Throughout the 150 years of its existence, the Club has remained firmly committed to a service function. The contribution in which our members take perhaps the greatest satisfaction is the work of the Schools Committee. This dedicated committee interviews all applicants to Harvard Radcliffe from this area and promotes communication between the Admissions Office and Philadelphia area schools. Other significant activities of the Club include: a series of luncheon programs with outstanding speakers, appropriate festivities before the Penn and Princeton games, sponsorship of undergraduate groups when they come to Philadelphia, receptions for newly-admitted students and/or applicants, and the Annual Dinner.

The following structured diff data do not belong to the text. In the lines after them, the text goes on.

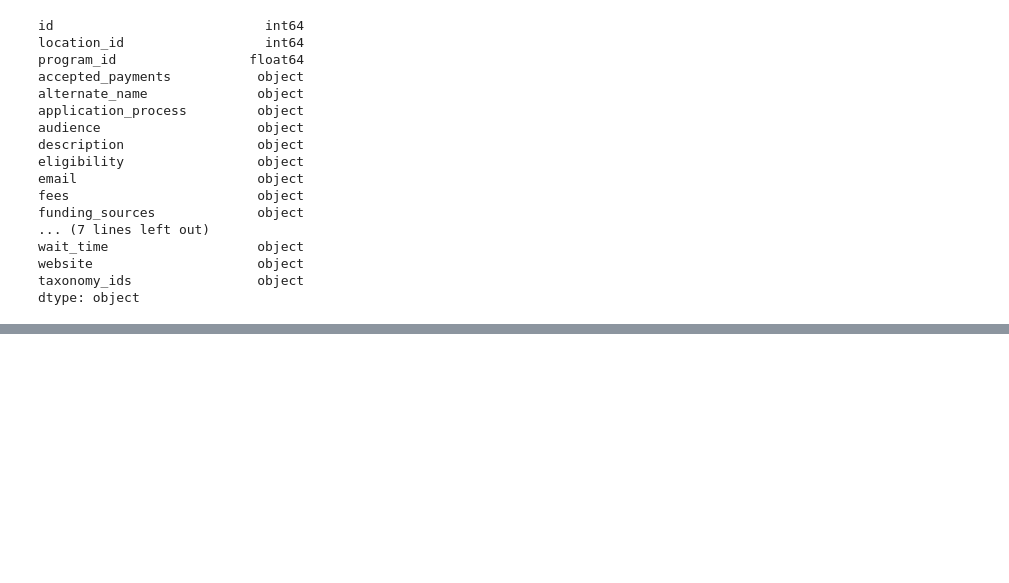
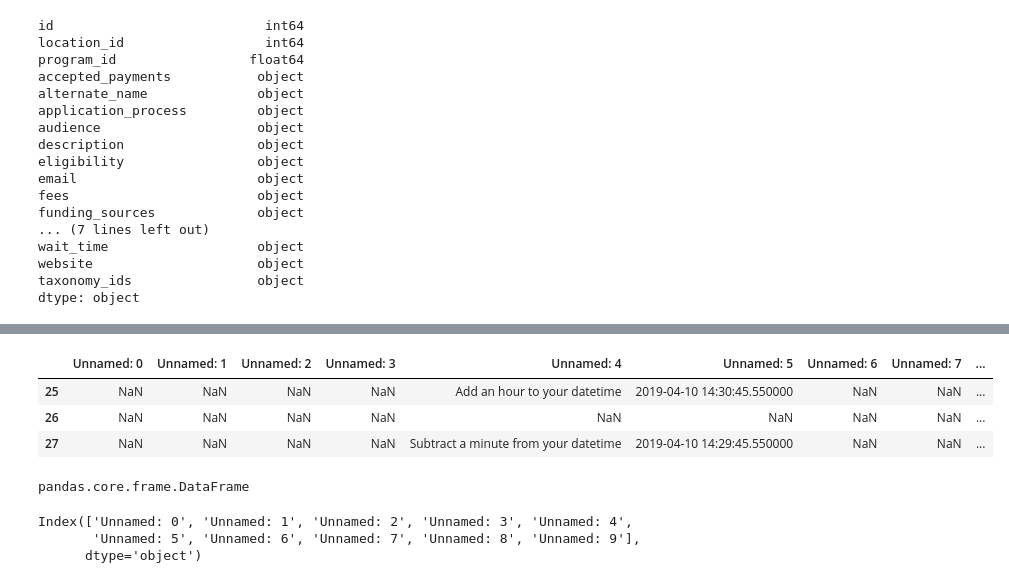
Before and after one commit to sakshipatil2505/learn_pandas, a Jupyter notebook: basic.ipynb, the cells around one changed output, grey strips where cells are left out. Drawn from its saved outputs; the diff is of its cells as text; code cells hidden in the pictures; blank space fills up the shorter version.

Commit message:
learn pandas

```diff
--- a/basic.ipynb
+++ b/basic.ipynb
@@ -116,0 +167,2 @@ a
+# %%
+df1 = pd.read_excel("LUSID Excel - Setting up your market data.xlsx")
@@ -116,0 +215,17 @@ a
+# %%
+df1.tail(3)
+# %% [output]
+|  | Unnamed: 0 | Unnamed: 1 | Unnamed: 2 | Unnamed: 3 | Unnamed: 4 | Unnamed: 5 | Unnamed: 6 | Unnamed: 7 | ... |
+| 25 | NaN | NaN | NaN | NaN | Add an hour to your datetime | 2019-04-10 14:30:45.550000 | NaN | NaN | ... |
+| 26 | NaN | NaN | NaN | NaN | NaN | NaN | NaN | NaN | ... |
+| 27 | NaN | NaN | NaN | NaN | Subtract a minute from your datetime | 2019-04-10 14:29:45.550000 | NaN | NaN | ... |
+# %%
+type(df1)
+# %% [output]
+pandas.core.frame.DataFrame
+# %%
+df1.columns
+# %% [output]
+Index(['Unnamed: 0', 'Unnamed: 1', 'Unnamed: 2', 'Unnamed: 3', 'Unnamed: 4',
+       'Unnamed: 5', 'Unnamed: 6', 'Unnamed: 7', 'Unnamed: 8', 'Unnamed: 9'],
+      dtype='object')
```
Also changed, not shown: parts of 16 cells of this notebook, 2 other files.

The Harvard Club of Philadelphia Scholarship Fund, an endowed fund established in the early 1900's and managed by the University, is supplemented by annual contributions from members. Income from these sources enables the University to provide scholarship support to undergraduates from the Philadelphia area.

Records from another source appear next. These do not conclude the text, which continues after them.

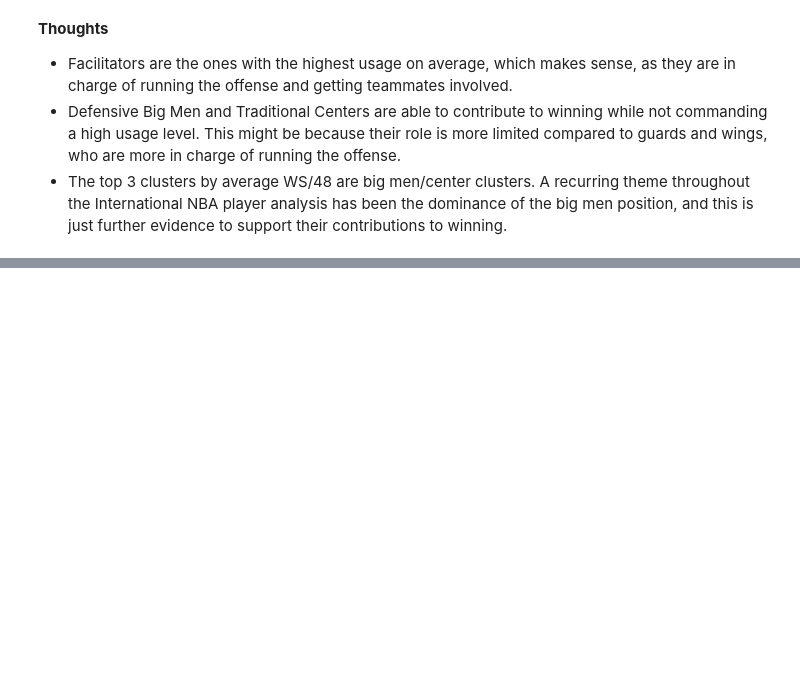
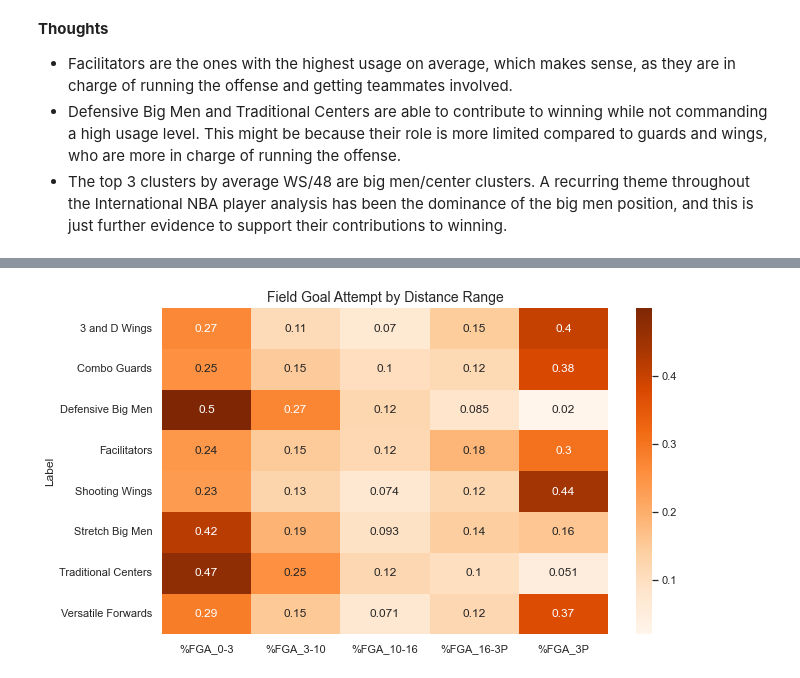
Before and after one commit to rahprabhu/NBA-International, a Jupyter notebook: Part 4 - Clustering International NBA Players.ipynb, the cells around one changed output, grey strips where cells are left out. Cells and saved outputs as stored; diff of their text form; code cells hidden in the pictures; blank space fills up the shorter version.

```diff
--- a/Part 4 - Clustering International NBA Players.ipynb
+++ b/Part 4 - Clustering International NBA Players.ipynb
@@ -415,0 +448,2 @@ plt.show()
+# %%
+fga_distance = pd.DataFrame(df.groupby('Label')['%FGA_0-3','%FGA_3-10', '%FGA_10-16', '%FGA_16-3P', '%FGA_3P'].mean())
@@ -415,0 +463,7 @@ plt.show()
+# %%
+plt.figure(figsize=(10,6))
+sns.heatmap(fga_distance, annot=True, cmap = 'Oranges')
+plt.title('Field Goal Attempt by Distance Range', fontsize = 14)
+plt.show()
+# %% [output]
+[figure, added]
```
Also changed, not shown: parts of 10 cells of this notebook.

The Radcliffe Club of Philadelphia was founded in 1905 with three chartered purposes: to raise funds for scholarships, to assist alumnae in maintaining contact with college activities and developments, and to provide regular meetings to foster friendships among alumnae. To these ends, the Club held scholarship benefits, supported an active Schools Committee, and provided programs on a wide variety of intellectual, social, and cultural topics.

In 1987, the Harvard and Radcliffe Clubs merged to from the Harvard-Radcliffe Club of Philadelphia. In the intervening decade, the two Clubs' schools, scholarship and programs functions were combined and the unified Club was fortunate to enjoy excellent leadership by both Harvard and Radcliffe graduates.

On October 1, 1999, Radcliffe College and Harvard University officially merged with Radcliffe College evolving into the Radcliffe Institute for Advanced Study at Harvard. In 2017, the Club reassumed the name "Harvard Club of Philadelphia" to reflect the merger of the two instiutions and clarify the its role as the club for all alumni of the University.

The dates in the club's logo recognize three milestones in the club's history - the initial founding of the Harvard Club of Philadelphia in 1864, the formation of the Radcliffe Club of Philadelphia, and the merger of the the two clubs in 1987.

Club Awards:

Nancy Beth Sheerr Service Award:

In 2023, we lost a beloved member of our alumni community here in Philadelphia when Nancy Beth Sheerr passed away far too soon. 

A Radcliffe class of 1971 graduate and past president of our club, Nancy Beth served on various educational boards, ultimately chairing the boards of trustees at two of her beloved alma maters – Radcliffe College and The Baldwin School.  As the last Chair of Radcliffe College, she was instrumental in the merger of Harvard and Radcliffe in 1999 and the formation of the Radcliffe Institute for Advanced Study, where she sat on the Dean’s Advisory Council until her death. Her dedication to Harvard was recognized by her receipt of the Harvard Medal in 2021, given to those who have demonstrated extraordinary service to the University and the Harvard Alumni Association Award in 2010, which recognizes outstanding service to the University through alumni activities.

Nancy Beth Sheerr was fond of saying of herself, she wasn’t someone who had the money to rename a dorm or endow a chair, but her contributions were her time, her talent and her energy, and in doing that she was unsurpassed.  And so when someone special like that is lost, we felt it appropriate to honor them and continue to pass the torch forward and recognize a member of the community who has embodied so many of the same ideals that Nancy Beth did.  

Award Recipients:

2024 David Chen, MAR '99, MAUD '99